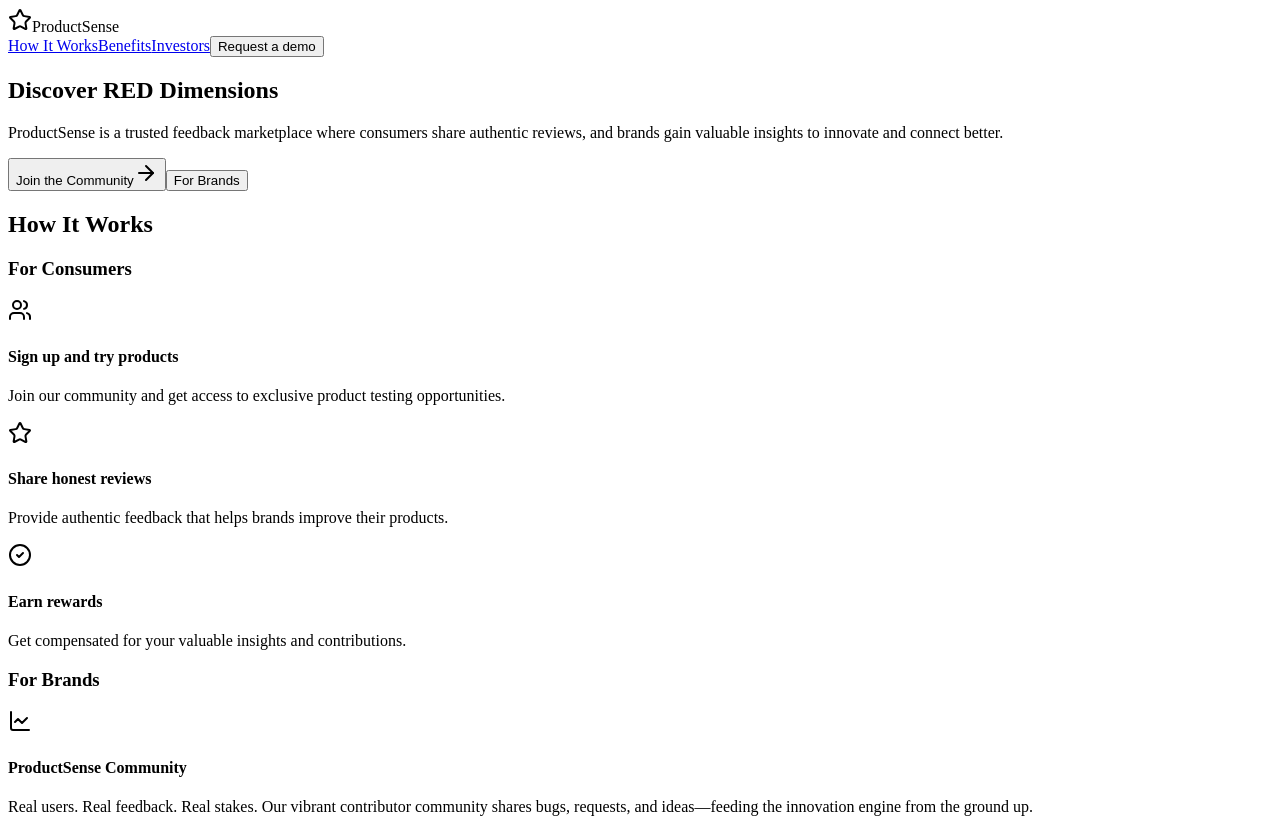
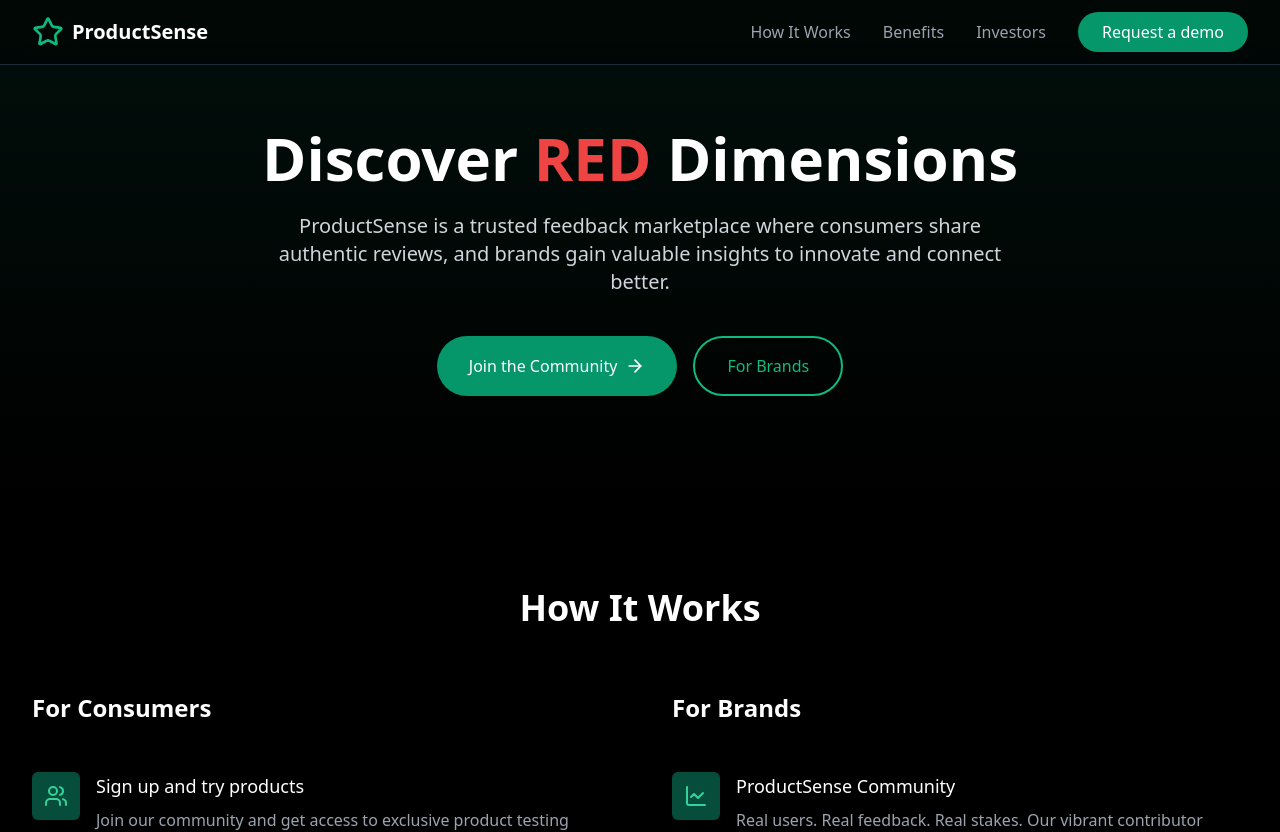
Before and after one commit to Aru27-byte/vermillion_website, a React (Create React App) app: page / in a window 1280 px wide. Shown: the top 832 px of the page. Built offline with nearby package versions, Linux system fonts and the light colour scheme.

Commit message:
title change

```diff
--- /dev/null
+++ b/postcss.config.js
@@ -0,0 +1,6 @@
+module.exports = {
+  plugins: {
+    tailwindcss: {},
+    autoprefixer: {},
+  },
+};
--- a/public/index.html
+++ b/public/index.html
@@ -24,7 +24,7 @@
       work correctly both with client-side routing and a non-root public URL.
       Learn how to configure a non-root public URL by running `npm run build`.
     -->
-    <title>React App</title>
+    <title>Vermillion - Discover RED Dimensions</title>
   </head>
   <body>
     <noscript>You need to enable JavaScript to run this app.</noscript>
--- /dev/null
+++ b/tailwind.config.js
@@ -0,0 +1,8 @@
+/** @type {import('tailwindcss').Config} */
+export default {
+  content: ['./index.html', './src/**/*.{js,ts,jsx,tsx}'],
+  theme: {
+    extend: {},
+  },
+  plugins: [],
+};
```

------

ACTIVITY> Line count for the string "public": give the number of lines in the listing that hold it, with no other output.

RESULT> 4